** RECORDS PROVIDED follows **

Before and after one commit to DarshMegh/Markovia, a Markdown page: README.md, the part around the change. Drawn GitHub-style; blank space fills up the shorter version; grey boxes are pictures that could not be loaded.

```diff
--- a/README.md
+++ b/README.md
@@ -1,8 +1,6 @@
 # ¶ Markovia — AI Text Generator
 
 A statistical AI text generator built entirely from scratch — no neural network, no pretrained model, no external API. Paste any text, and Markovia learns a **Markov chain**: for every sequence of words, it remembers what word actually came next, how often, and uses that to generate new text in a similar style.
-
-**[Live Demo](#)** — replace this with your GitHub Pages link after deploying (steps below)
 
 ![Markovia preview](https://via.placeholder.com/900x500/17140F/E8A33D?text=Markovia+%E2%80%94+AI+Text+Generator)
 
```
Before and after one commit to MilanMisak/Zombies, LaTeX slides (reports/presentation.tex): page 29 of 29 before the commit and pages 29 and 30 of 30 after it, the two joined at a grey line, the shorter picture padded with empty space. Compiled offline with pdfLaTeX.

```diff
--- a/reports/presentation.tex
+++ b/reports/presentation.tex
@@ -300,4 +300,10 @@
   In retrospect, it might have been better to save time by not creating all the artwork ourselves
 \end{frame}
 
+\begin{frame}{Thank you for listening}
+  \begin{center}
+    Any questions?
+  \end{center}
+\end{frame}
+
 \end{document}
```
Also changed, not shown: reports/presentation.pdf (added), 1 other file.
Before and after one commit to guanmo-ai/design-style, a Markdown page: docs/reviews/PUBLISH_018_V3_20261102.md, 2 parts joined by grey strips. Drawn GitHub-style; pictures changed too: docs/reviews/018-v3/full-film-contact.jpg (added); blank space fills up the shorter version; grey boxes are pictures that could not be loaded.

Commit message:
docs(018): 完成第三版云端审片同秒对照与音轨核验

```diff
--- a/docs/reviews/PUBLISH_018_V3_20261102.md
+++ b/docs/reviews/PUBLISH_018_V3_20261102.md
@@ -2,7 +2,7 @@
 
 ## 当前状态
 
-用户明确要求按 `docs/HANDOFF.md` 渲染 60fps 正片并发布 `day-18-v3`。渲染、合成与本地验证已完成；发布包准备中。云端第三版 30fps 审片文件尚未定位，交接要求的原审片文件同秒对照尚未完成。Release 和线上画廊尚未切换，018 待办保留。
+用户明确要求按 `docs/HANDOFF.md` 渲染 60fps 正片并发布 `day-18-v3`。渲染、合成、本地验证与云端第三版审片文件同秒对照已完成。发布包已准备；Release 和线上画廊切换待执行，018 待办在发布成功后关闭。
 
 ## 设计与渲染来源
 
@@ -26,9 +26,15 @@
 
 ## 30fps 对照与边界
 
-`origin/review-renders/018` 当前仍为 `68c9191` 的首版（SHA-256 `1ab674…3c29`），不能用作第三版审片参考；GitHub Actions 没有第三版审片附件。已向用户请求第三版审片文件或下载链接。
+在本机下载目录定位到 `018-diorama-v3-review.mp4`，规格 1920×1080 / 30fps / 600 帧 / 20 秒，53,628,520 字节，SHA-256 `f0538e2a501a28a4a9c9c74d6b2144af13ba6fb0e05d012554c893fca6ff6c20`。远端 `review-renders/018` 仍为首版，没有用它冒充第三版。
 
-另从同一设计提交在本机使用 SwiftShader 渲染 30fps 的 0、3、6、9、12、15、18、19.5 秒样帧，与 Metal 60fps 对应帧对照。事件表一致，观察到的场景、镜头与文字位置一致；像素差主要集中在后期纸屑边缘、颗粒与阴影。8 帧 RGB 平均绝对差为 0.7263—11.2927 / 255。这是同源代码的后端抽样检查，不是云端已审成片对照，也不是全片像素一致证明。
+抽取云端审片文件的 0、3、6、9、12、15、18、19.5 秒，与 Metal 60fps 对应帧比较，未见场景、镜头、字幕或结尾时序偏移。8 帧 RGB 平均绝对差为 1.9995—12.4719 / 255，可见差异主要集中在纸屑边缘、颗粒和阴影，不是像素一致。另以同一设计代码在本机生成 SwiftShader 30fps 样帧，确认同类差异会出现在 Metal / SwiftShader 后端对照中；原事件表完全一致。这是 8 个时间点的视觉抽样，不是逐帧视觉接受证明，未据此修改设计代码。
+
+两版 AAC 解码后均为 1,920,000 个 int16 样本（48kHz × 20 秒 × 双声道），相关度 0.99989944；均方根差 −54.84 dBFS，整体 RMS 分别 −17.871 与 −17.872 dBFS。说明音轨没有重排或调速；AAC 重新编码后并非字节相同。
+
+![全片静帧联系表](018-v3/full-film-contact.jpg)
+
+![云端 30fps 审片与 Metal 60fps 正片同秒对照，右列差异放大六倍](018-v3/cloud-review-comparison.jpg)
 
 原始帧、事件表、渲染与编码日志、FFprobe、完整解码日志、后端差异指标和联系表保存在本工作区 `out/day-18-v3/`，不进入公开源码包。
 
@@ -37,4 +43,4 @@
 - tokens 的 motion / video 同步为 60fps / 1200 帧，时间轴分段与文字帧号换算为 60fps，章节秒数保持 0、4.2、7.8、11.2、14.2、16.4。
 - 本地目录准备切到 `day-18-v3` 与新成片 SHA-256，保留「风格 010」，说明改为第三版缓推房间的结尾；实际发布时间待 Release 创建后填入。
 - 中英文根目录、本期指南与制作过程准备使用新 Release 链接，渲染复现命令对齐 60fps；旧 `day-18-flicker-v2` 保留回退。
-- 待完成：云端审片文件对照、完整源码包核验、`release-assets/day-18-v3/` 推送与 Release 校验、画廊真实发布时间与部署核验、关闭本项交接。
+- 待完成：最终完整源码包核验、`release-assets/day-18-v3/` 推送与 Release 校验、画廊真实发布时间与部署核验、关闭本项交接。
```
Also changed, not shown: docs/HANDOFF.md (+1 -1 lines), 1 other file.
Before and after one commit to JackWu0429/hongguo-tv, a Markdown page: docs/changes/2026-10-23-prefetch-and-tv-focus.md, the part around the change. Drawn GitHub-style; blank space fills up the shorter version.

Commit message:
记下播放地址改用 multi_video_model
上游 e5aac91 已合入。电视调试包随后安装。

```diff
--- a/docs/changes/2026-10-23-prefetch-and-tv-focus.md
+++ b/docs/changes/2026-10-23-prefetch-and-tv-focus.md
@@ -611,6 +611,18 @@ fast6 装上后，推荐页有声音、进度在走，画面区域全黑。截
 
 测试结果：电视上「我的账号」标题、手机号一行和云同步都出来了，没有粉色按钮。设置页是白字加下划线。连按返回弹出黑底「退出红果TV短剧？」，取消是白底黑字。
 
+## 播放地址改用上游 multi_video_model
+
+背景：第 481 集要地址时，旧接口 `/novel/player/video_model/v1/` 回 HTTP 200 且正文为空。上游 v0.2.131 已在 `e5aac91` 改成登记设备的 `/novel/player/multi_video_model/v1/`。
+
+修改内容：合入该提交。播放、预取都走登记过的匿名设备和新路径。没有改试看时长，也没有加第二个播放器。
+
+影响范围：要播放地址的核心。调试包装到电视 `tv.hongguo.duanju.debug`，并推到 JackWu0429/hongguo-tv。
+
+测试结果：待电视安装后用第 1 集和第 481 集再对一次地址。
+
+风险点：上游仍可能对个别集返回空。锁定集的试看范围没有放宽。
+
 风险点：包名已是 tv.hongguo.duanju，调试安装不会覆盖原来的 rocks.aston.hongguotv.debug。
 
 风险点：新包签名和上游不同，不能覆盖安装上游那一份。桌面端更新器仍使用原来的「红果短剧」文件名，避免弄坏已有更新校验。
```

** End of RECORDS PROVIDED **

Where does the word "Release" appear in the listing? List each line that holds it.

-用户明确要求按 `docs/HANDOFF.md` 渲染 60fps 正片并发布 `day-18-v3`。渲染、合成与本地验证已完成；发布包准备中。云端第三版 30fps 审片文件尚未定位，交接要求的原审片文件同秒对照尚未完成。Release 和线上画廊尚未切换，018 待办保留。
+用户明确要求按 `docs/HANDOFF.md` 渲染 60fps 正片并发布 `day-18-v3`。渲染、合成、本地验证与云端第三版审片文件同秒对照已完成。发布包已准备；Release 和线上画廊切换待执行，018 待办在发布成功后关闭。
 - 本地目录准备切到 `day-18-v3` 与新成片 SHA-256，保留「风格 010」，说明改为第三版缓推房间的结尾；实际发布时间待 Release 创建后填入。
 - 中英文根目录、本期指南与制作过程准备使用新 Release 链接，渲染复现命令对齐 60fps；旧 `day-18-flicker-v2` 保留回退。
-- 待完成：云端审片文件对照、完整源码包核验、`release-assets/day-18-v3/` 推送与 Release 校验、画廊真实发布时间与部署核验、关闭本项交接。
+- 待完成：最终完整源码包核验、`release-assets/day-18-v3/` 推送与 Release 校验、画廊真实发布时间与部署核验、关闭本项交接。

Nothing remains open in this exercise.